- WHAT THE TASK ASKS -
Could you please output all of the records exactly?

- PROVIDED INFORMATION -
========

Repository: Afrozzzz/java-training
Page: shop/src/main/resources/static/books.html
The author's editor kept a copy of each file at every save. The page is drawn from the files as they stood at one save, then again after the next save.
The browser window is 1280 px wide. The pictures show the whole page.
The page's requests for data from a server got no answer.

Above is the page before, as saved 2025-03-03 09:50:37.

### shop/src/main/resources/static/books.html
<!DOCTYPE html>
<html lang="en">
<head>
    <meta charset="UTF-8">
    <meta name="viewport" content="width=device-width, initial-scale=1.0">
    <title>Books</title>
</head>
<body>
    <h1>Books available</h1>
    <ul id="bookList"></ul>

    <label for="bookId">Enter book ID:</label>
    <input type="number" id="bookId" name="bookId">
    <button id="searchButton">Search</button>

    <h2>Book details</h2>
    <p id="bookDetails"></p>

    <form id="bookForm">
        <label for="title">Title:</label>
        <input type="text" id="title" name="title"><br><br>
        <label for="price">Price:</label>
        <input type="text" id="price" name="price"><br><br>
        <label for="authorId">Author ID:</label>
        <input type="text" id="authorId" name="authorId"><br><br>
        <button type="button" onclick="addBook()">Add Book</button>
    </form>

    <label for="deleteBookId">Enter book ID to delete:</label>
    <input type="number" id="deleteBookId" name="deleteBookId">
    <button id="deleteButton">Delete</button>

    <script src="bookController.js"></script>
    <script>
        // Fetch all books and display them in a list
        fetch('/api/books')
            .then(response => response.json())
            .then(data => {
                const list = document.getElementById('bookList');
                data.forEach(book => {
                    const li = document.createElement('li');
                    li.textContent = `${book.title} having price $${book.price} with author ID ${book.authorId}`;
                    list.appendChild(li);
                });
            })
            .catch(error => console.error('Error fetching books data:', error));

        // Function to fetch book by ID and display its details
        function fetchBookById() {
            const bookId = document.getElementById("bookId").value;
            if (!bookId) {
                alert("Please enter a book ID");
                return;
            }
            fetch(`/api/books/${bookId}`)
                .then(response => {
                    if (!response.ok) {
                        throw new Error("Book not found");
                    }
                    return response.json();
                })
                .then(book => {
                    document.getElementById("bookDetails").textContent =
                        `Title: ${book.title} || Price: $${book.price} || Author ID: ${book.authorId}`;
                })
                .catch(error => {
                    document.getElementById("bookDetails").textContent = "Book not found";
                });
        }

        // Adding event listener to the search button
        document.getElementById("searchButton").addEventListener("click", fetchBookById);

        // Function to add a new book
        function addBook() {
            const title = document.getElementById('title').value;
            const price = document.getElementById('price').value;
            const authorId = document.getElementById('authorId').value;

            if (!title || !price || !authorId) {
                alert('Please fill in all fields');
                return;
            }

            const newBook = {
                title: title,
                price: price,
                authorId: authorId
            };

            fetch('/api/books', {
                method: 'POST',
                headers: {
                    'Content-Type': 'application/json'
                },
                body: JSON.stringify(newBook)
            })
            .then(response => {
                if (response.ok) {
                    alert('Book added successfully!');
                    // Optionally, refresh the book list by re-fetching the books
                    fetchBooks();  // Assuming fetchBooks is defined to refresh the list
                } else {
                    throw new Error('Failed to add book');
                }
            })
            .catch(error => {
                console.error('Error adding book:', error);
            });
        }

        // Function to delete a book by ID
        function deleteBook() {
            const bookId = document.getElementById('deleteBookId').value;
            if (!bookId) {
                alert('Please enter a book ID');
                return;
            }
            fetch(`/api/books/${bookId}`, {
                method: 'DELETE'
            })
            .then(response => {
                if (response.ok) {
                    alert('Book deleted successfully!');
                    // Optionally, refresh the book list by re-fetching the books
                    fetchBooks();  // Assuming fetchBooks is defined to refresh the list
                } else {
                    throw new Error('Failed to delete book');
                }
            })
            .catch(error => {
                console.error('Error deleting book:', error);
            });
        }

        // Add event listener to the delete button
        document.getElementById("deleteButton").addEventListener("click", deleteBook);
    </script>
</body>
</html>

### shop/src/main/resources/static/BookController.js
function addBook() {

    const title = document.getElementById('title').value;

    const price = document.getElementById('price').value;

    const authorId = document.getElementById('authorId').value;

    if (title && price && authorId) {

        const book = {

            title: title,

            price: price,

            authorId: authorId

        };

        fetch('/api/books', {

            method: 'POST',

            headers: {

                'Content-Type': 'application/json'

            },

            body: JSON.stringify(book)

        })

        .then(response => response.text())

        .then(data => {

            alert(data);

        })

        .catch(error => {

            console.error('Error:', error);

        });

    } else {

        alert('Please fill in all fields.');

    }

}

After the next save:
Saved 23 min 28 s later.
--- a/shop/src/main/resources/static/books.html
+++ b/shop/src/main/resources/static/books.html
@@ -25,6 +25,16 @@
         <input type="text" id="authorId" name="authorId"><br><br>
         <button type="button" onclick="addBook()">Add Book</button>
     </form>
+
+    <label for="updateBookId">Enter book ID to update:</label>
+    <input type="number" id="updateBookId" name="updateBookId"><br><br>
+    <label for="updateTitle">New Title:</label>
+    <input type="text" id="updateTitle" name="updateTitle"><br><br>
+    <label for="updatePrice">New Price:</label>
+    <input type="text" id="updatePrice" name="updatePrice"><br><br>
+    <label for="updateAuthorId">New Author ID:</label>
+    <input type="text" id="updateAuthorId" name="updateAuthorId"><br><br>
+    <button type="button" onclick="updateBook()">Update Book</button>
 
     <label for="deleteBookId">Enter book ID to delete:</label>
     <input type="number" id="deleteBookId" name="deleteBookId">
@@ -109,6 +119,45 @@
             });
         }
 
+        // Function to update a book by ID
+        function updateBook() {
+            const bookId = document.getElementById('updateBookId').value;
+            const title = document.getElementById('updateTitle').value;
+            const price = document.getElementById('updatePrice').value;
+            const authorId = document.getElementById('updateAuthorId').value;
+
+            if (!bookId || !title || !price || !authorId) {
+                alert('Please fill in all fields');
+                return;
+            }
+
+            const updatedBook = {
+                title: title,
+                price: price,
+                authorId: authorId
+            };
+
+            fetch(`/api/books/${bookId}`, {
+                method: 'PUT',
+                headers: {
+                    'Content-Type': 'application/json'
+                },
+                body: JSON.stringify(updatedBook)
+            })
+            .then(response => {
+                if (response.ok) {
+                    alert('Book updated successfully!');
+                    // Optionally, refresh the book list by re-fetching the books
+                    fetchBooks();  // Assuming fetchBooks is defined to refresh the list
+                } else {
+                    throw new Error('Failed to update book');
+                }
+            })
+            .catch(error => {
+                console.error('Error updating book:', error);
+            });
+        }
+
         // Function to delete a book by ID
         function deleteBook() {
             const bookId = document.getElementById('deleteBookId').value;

========

- YOUR SOLUTION -
Repository: Afrozzzz/java-training
Page: shop/src/main/resources/static/books.html
The author's editor kept a copy of each file at every save. The page is drawn from the files as they stood at one save, then again after the next save.
The browser window is 1280 px wide. The pictures show the whole page.
The page's requests for data from a server got no answer.

Above is the page before, as saved 2025-03-03 09:50:37.

### shop/src/main/resources/static/books.html
<!DOCTYPE html>
<html lang="en">
<head>
    <meta charset="UTF-8">
    <meta name="viewport" content="width=device-width, initial-scale=1.0">
    <title>Books</title>
</head>
<body>
    <h1>Books available</h1>
    <ul id="bookList"></ul>

    <label for="bookId">Enter book ID:</label>
    <input type="number" id="bookId" name="bookId">
    <button id="searchButton">Search</button>

    <h2>Book details</h2>
    <p id="bookDetails"></p>

    <form id="bookForm">
        <label for="title">Title:</label>
        <input type="text" id="title" name="title"><br><br>
        <label for="price">Price:</label>
        <input type="text" id="price" name="price"><br><br>
        <label for="authorId">Author ID:</label>
        <input type="text" id="authorId" name="authorId"><br><br>
        <button type="button" onclick="addBook()">Add Book</button>
    </form>

    <label for="deleteBookId">Enter book ID to delete:</label>
    <input type="number" id="deleteBookId" name="deleteBookId">
    <button id="deleteButton">Delete</button>

    <script src="bookController.js"></script>
    <script>
        // Fetch all books and display them in a list
        fetch('/api/books')
            .then(response => response.json())
            .then(data => {
                const list = document.getElementById('bookList');
                data.forEach(book => {
                    const li = document.createElement('li');
                    li.textContent = `${book.title} having price $${book.price} with author ID ${book.authorId}`;
                    list.appendChild(li);
                });
            })
            .catch(error => console.error('Error fetching books data:', error));

        // Function to fetch book by ID and display its details
        function fetchBookById() {
            const bookId = document.getElementById("bookId").value;
            if (!bookId) {
                alert("Please enter a book ID");
                return;
            }
            fetch(`/api/books/${bookId}`)
                .then(response => {
                    if (!response.ok) {
                        throw new Error("Book not found");
                    }
                    return response.json();
                })
                .then(book => {
                    document.getElementById("bookDetails").textContent =
                        `Title: ${book.title} || Price: $${book.price} || Author ID: ${book.authorId}`;
                })
                .catch(error => {
                    document.getElementById("bookDetails").textContent = "Book not found";
                });
        }

        // Adding event listener to the search button
        document.getElementById("searchButton").addEventListener("click", fetchBookById);

        // Function to add a new book
        function addBook() {
            const title = document.getElementById('title').value;
            const price = document.getElementById('price').value;
            const authorId = document.getElementById('authorId').value;

            if (!title || !price || !authorId) {
                alert('Please fill in all fields');
                return;
            }

            const newBook = {
                title: title,
                price: price,
                authorId: authorId
            };

            fetch('/api/books', {
                method: 'POST',
                headers: {
                    'Content-Type': 'application/json'
                },
                body: JSON.stringify(newBook)
            })
            .then(response => {
                if (response.ok) {
                    alert('Book added successfully!');
                    // Optionally, refresh the book list by re-fetching the books
                    fetchBooks();  // Assuming fetchBooks is defined to refresh the list
                } else {
                    throw new Error('Failed to add book');
                }
            })
            .catch(error => {
                console.error('Error adding book:', error);
            });
        }

        // Function to delete a book by ID
        function deleteBook() {
            const bookId = document.getElementById('deleteBookId').value;
            if (!bookId) {
                alert('Please enter a book ID');
                return;
            }
            fetch(`/api/books/${bookId}`, {
                method: 'DELETE'
            })
            .then(response => {
                if (response.ok) {
                    alert('Book deleted successfully!');
                    // Optionally, refresh the book list by re-fetching the books
                    fetchBooks();  // Assuming fetchBooks is defined to refresh the list
                } else {
                    throw new Error('Failed to delete book');
                }
            })
            .catch(error => {
                console.error('Error deleting book:', error);
            });
        }

        // Add event listener to the delete button
        document.getElementById("deleteButton").addEventListener("click", deleteBook);
    </script>
</body>
</html>

### shop/src/main/resources/static/BookController.js
function addBook() {

    const title = document.getElementById('title').value;

    const price = document.getElementById('price').value;

    const authorId = document.getElementById('authorId').value;

    if (title && price && authorId) {

        const book = {

            title: title,

            price: price,

            authorId: authorId

        };

        fetch('/api/books', {

            method: 'POST',

            headers: {

                'Content-Type': 'application/json'

            },

            body: JSON.stringify(book)

        })

        .then(response => response.text())

        .then(data => {

            alert(data);

        })

        .catch(error => {

            console.error('Error:', error);

        });

    } else {

        alert('Please fill in all fields.');

    }

}

After the next save:
Saved 23 min 28 s later.
--- a/shop/src/main/resources/static/books.html
+++ b/shop/src/main/resources/static/books.html
@@ -25,6 +25,16 @@
         <input type="text" id="authorId" name="authorId"><br><br>
         <button type="button" onclick="addBook()">Add Book</button>
     </form>
+
+    <label for="updateBookId">Enter book ID to update:</label>
+    <input type="number" id="updateBookId" name="updateBookId"><br><br>
+    <label for="updateTitle">New Title:</label>
+    <input type="text" id="updateTitle" name="updateTitle"><br><br>
+    <label for="updatePrice">New Price:</label>
+    <input type="text" id="updatePrice" name="updatePrice"><br><br>
+    <label for="updateAuthorId">New Author ID:</label>
+    <input type="text" id="updateAuthorId" name="updateAuthorId"><br><br>
+    <button type="button" onclick="updateBook()">Update Book</button>
 
     <label for="deleteBookId">Enter book ID to delete:</label>
     <input type="number" id="deleteBookId" name="deleteBookId">
@@ -109,6 +119,45 @@
             });
         }
 
+        // Function to update a book by ID
+        function updateBook() {
+            const bookId = document.getElementById('updateBookId').value;
+            const title = document.getElementById('updateTitle').value;
+            const price = document.getElementById('updatePrice').value;
+            const authorId = document.getElementById('updateAuthorId').value;
+
+            if (!bookId || !title || !price || !authorId) {
+                alert('Please fill in all fields');
+                return;
+            }
+
+            const updatedBook = {
+                title: title,
+                price: price,
+                authorId: authorId
+            };
+
+            fetch(`/api/books/${bookId}`, {
+                method: 'PUT',
+                headers: {
+                    'Content-Type': 'application/json'
+                },
+                body: JSON.stringify(updatedBook)
+            })
+            .then(response => {
+                if (response.ok) {
+                    alert('Book updated successfully!');
+                    // Optionally, refresh the book list by re-fetching the books
+                    fetchBooks();  // Assuming fetchBooks is defined to refresh the list
+                } else {
+                    throw new Error('Failed to update book');
+                }
+            })
+            .catch(error => {
+                console.error('Error updating book:', error);
+            });
+        }
+
         // Function to delete a book by ID
         function deleteBook() {
             const bookId = document.getElementById('deleteBookId').value;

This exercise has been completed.